The patient light went on for her room and I was at the nurses' station to respond. Telling her I was on my way, I flicked the call switch off and went to check on her. The IV line was kinked, and after a little maneuvering, it was fixed. Her little toddler, Bobby, had been running around but now all was quiet.
Suddenly from the closed bathroom door came little knocks. I tried to open the door and it would not budge! Keeping my voice as calm as my head nurse does, I tried to reassure the little boy that I was getting the door unstuck. Bobby's knocks turned into yells. I put the call light on and asked the unit secretary to ask the head nurse come to the room. Thankfully, she was good about coming quickly when I called and this night was no exception.
Coming into the room, she quickly and quietly sized up the situation. I will never forget that impassive expression on her face. The epitome of professionalism in my mind! I silently wondered if I would ever be able to master that facial expression that was so reassuring to patients - and refresher clinical nurses alike. The toddler was twisting the doorknob and hollering, the mother was getting a little panicky, and my eyes were glued to the face of the head nurse as she reviewed her options.

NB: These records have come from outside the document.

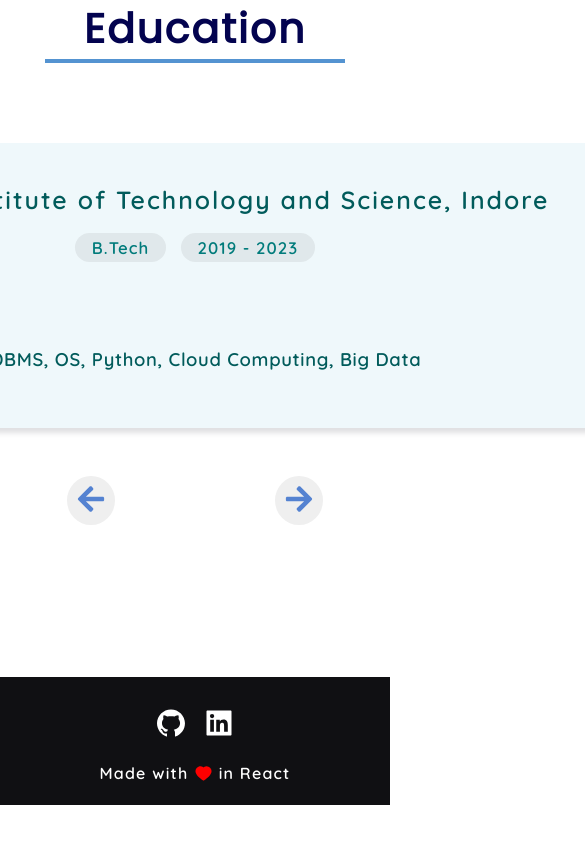
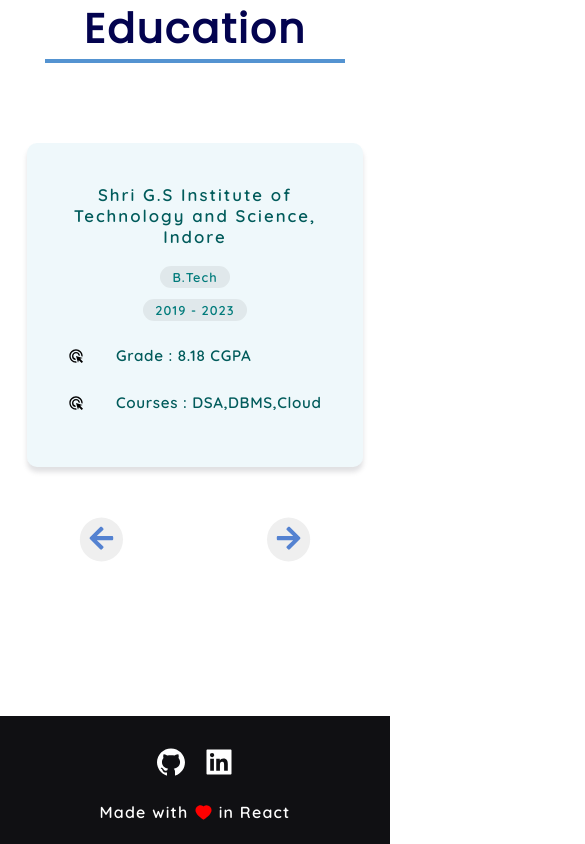
Before and after one commit to AryamanMishra/Portfolio-Website, a React (Create React App) app: page /about in a window 390 px wide. Shown: the part 1905-2749 px from the top of the page, 585 px wide, since content can reach past the window. Before the commit the page ends 2710 px from the top, so only its background shows below. Built offline with nearby package versions, Linux system fonts and the light colour scheme.

Commit message:
updated resp

```diff
--- a/src/data/education_details.js
+++ b/src/data/education_details.js
@@ -4,7 +4,7 @@ const education_details = [
         "degreeName" : "B.Tech",
         "grade" : "8.18 CGPA",
         "tenor" : "2019 - 2023",
-        "courses" : "DSA, OOPS, DBMS, OS, Python, Cloud Computing, Big Data"
+        "courses" : "DSA,DBMS,Cloud"
     },
 
     {
--- a/src/styles/About.css
+++ b/src/styles/About.css
@@ -111,7 +111,7 @@
     border-radius: 10px;
     padding: 2.5em 2em;
     box-shadow: 0 5px 5px 0 hsla(240,5%,41%,.2);
-    width: 950px;
+    width: 920px;
     background-color: rgba(150, 207, 229, 0.158);
 }
 
@@ -136,12 +136,12 @@
     align-items: center;
     justify-content: center;
     gap: 0.5em;
+    margin: 1.2em 0.2em;
 }
 
 .education-degree-div h4 {
     font-family: 'Quicksand', sans-serif;
     letter-spacing: 1px;
-    margin: 1em 0.2em;
     padding: 0.25em 1em;
     color: rgb(1, 123, 123);
     background-color: rgba(128, 128, 128, 0.135);
@@ -154,7 +154,7 @@
     justify-content: flex-start;
     gap: 1em;
     flex-direction: column;
-    margin: 0.5em 1.2em;
+    margin: 0.5em 0.5em;
 }
 
 .desc-edu p {
@@ -169,7 +169,7 @@
 .single-desc-edu {
     display: flex;
     align-items: center;
-    justify-content: flex-start;
+    /* justify-content: flex-start; */
     gap: 2em;
 }
 
@@ -257,6 +257,15 @@
     .main-about-content-skills {
         grid-template-columns: 100px 100px
     }
+    .single-education {
+        width: 820px;
+    }
+}
+
+@media only screen and (max-width:925px) {
+    .single-education {
+        width: 720px;
+    }
 }
 
 @media only screen and (max-width:860px) {
@@ -285,6 +294,12 @@
     }
     .hero-img-about {
         width: 50%;
+    }
+    .single-education {
+        width: 620px;
+    }
+    .education-name-div h2{
+        font-size: 1.30em;
     }
 }
 
@@ -322,6 +337,12 @@
     .about-skill {
         width: 280px;
     }
+    .single-education {
+        width: 545px;
+    }
+    .education-name-div h2{
+        font-size: 1.25em;
+    }
 }
 
 @media only screen and (max-width:690px) {
@@ -350,6 +371,15 @@
     .about-skill {
         width: 220px;
     }
+    .single-education {
+        width: 500px;
+    }
+    .education-name-div h2{
+        font-size: 1.25em;
+    }
+    .education-degree-div h4{
+        font-size: 1em;
+    }
 }
 
 @media only screen and (max-width:590px) {
@@ -371,6 +401,15 @@
     }
     .about-underline {
         width: 10em;
+    }
+    .single-education {
+        width: 415px;
+    }
+    .education-name-div h2{
+        font-size: 1.2em;
+    }
+    .education-degree-div h4{
+        font-size: 0.95em;
     }
 }
 
@@ -407,6 +446,18 @@
     .main-about-content-text p {
         font-size: 1.05em;
     }
+    .single-education {
+        width: 350px;
+    }
+    .education-name-div h2{
+        font-size: 1.15em;
+    }
+    .education-degree-div h4{
+        font-size: 0.9em;
+    }
+    .desc-edu p {
+        font-size: 1em;
+    }
 }
 
 @media only screen and (max-width:470px) {
@@ -434,6 +485,21 @@
     }
 }
 
+@media only screen and (max-width:440px){
+    .single-education {
+        width: 305px;
+    }
+    .education-name-div h2{
+        font-size: 1.1em;
+    }
+    .education-degree-div h4{
+        font-size: 0.85em;
+    }
+    .desc-edu p {
+        font-size: 0.95em;
+    }
+}
+
 @media only screen and (max-width:420px) {
     .main-about-content-skills {
         grid-template-columns: 40px 0px ;
@@ -450,6 +516,31 @@
     }
     .hero-img-about {
         width: 65%;
+    }
+    .single-education {
+        width: 300px;
+    }
+    .education-name-div h2{
+        font-size: 1.05em;
+    }
+}
+
+@media only screen and (max-width:390px){
+    .single-education {
+        width: 270px;
+    }
+    .education-name-div h2{
+        font-size: 1.05em;
+    }
+    .education-degree-div h4{
+        font-size: 0.8em;
+    }
+    .education-degree-div {
+        flex-direction: column;
+        gap: 0.65em;
+    }
+    .edu-button-section {
+        transform: scale(0.9);
     }
 }
 
@@ -478,6 +569,44 @@
     }
 }
 
+@media only screen and (max-width:360px){
+    .single-education {
+        width: 250px;
+    }
+    .education-name-div h2{
+        font-size: 1.05em;
+    }
+    .education-degree-div h4{
+        font-size: 0.75em;
+    }
+    .edu-button-section {
+        transform: scale(0.8);
+    }
+    .desc-edu p {
+        font-size: 0.85em;
+    }
+}
+
+
+@media only screen and (max-width:340px){
+    .single-education {
+        width: 245px;
+    }
+    .education-name-div h2{
+        font-size: 1em;
+    }
+    .education-degree-div h4{
+        font-size: 0.7em;
+    }
+    .edu-button-section {
+        transform: scale(0.75);
+    }
+    .desc-edu p {
+        font-size: 0.78em;
+    }
+}
+
+
 @media only screen and (max-width:330px) {
     .main-about-content-skills {
         grid-template-columns: 40px 0px ;
@@ -495,7 +624,42 @@
     .hero-img-about {
         width: 75%;
     }
+    .single-education {
+        width: 210px;
+    }
+    .education-name-div h2{
+        font-size: 1em;
+    }
+    .education-degree-div {
+        flex-direction: column;
+        gap: 0.65em;
+    }
+    .education-degree-div h4{
+        font-size: 0.75em;
+    }
+    .edu-button-section {
+        transform: scale(0.8);
+    }
 }
+
+@media only screen and (max-width:300px){
+    .single-education {
+        width: 190px;
+    }
+    .education-name-div h2{
+        font-size: 0.85em;
+    }
+    .education-degree-div h4{
+        font-size: 0.6em;
+    }
+    .edu-button-section {
+        transform: scale(0.7);
+    }
+    .desc-edu p {
+        font-size: 0.7em;
+    }
+}
+
 
 @media only screen and (max-width:290px) {
     .main-about-content-skills {
@@ -536,6 +700,21 @@
     .hero-img-about {
         width: 80%;
     }
+    .single-education {
+        width: 165px;
+    }
+    .education-name-div h2{
+        font-size: 0.8em;
+    }
+    .education-degree-div h4{
+        font-size: 0.55em;
+    }
+    .edu-button-section {
+        transform: scale(0.7);
+    }
+    .desc-edu p {
+        font-size: 0.65em;
+    }
 }
 
 @media only screen and (max-width:260px) {
```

On the night shift, maintenance department has a skeletal crew. Susan put on the call light and asked the unit secretary to call maintenance to come up to our room. While we waited, we talked to Bobby who continued to yell and twist the knob convinced that this would set him free. While we knew he was all right, we realized for Bobby and his mother, this was alarming so we worked very hard to quietly talk until maintenance arrived.

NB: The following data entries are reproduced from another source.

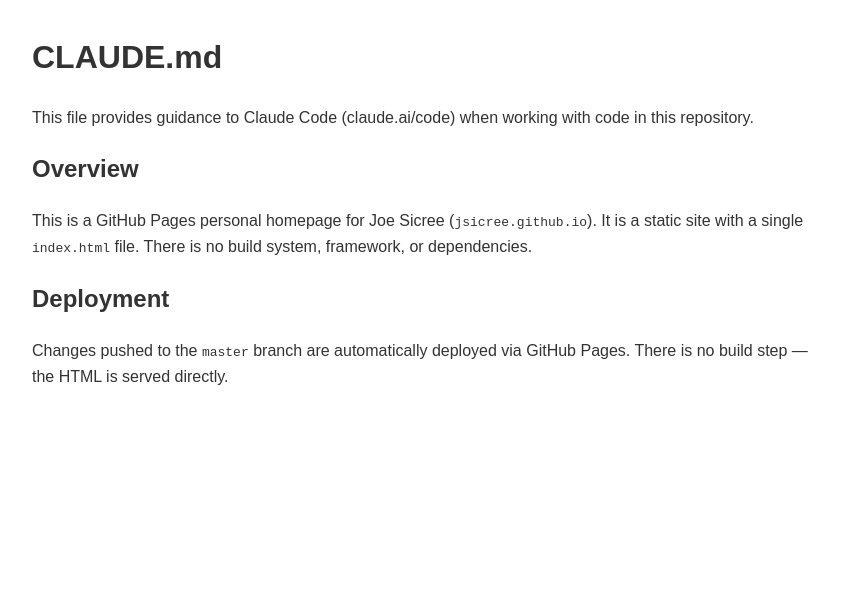
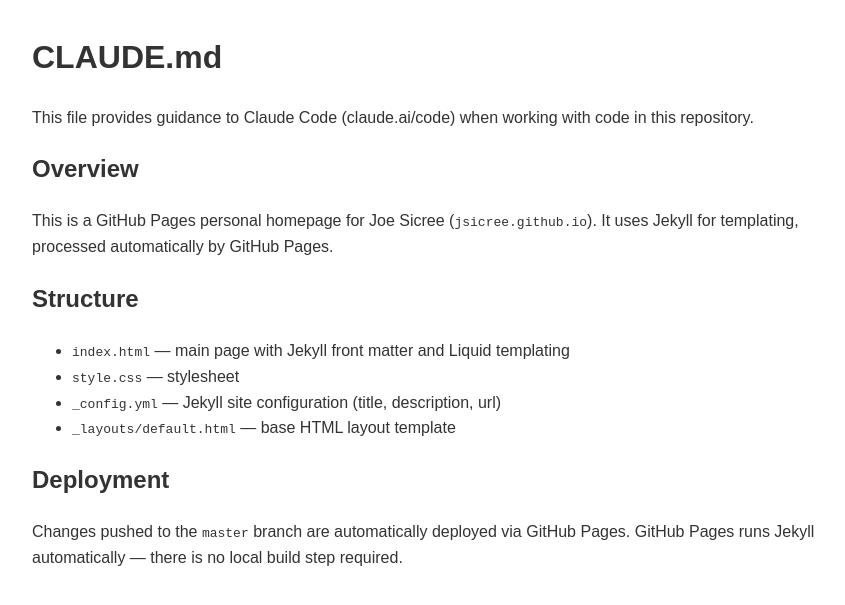
Before and after one commit to jsicree/jsicree.github.io, a Jekyll site: the page built from CLAUDE.md, in a window 1280 px wide. Shown: the top 605 px of the page, without its empty margins (208-1053 px from the left). Built offline with Jekyll 4.4.1, drawn with Linux system fonts in a browser that asks for light colours; our own code applies the rules of GitHub Pages for plain Markdown files.

Commit message:
Update CLAUDE.md to reflect Jekyll framework
Co-Authored-By: Claude Sonnet 4.6 <noreply@anthropic.com>

```diff
--- a/CLAUDE.md
+++ b/CLAUDE.md
@@ -4,8 +4,15 @@ This file provides guidance to Claude Code (claude.ai/code) when working with co
 
 ## Overview
 
-This is a GitHub Pages personal homepage for Joe Sicree (`jsicree.github.io`). It is a static site with a single `index.html` file. There is no build system, framework, or dependencies.
+This is a GitHub Pages personal homepage for Joe Sicree (`jsicree.github.io`). It uses Jekyll for templating, processed automatically by GitHub Pages.
+
+## Structure
+
+- `index.html` — main page with Jekyll front matter and Liquid templating
+- `style.css` — stylesheet
+- `_config.yml` — Jekyll site configuration (title, description, url)
+- `_layouts/default.html` — base HTML layout template
 
 ## Deployment
 
-Changes pushed to the `master` branch are automatically deployed via GitHub Pages. There is no build step — the HTML is served directly.
+Changes pushed to the `master` branch are automatically deployed via GitHub Pages. GitHub Pages runs Jekyll automatically — there is no local build step required.
```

About ten minutes later, the maintenance man opened the door and an energetic Bobby shot out of that bathroom. Susan and I left the room and walked straight to the nurses' station into the backroom where we doubled over in held-in laughter. That crazy door and my hand on the knob realizing I could not get it opened. The unspoken communication between Susan and me as we waited. The held in emotion. We laughed until we cried and to this day when we retell this story between ourselves, we laugh all over again. This is also a story about a great friendship and trust between two nurses committed to doing a good job but enjoying life along the way. I'm so grateful for knowing such a wonderful nurse as Susan.
travel225 joined Oct '08. Posts: 7 Likes: 8; Learn more about travel225 by visiting their allnursesPage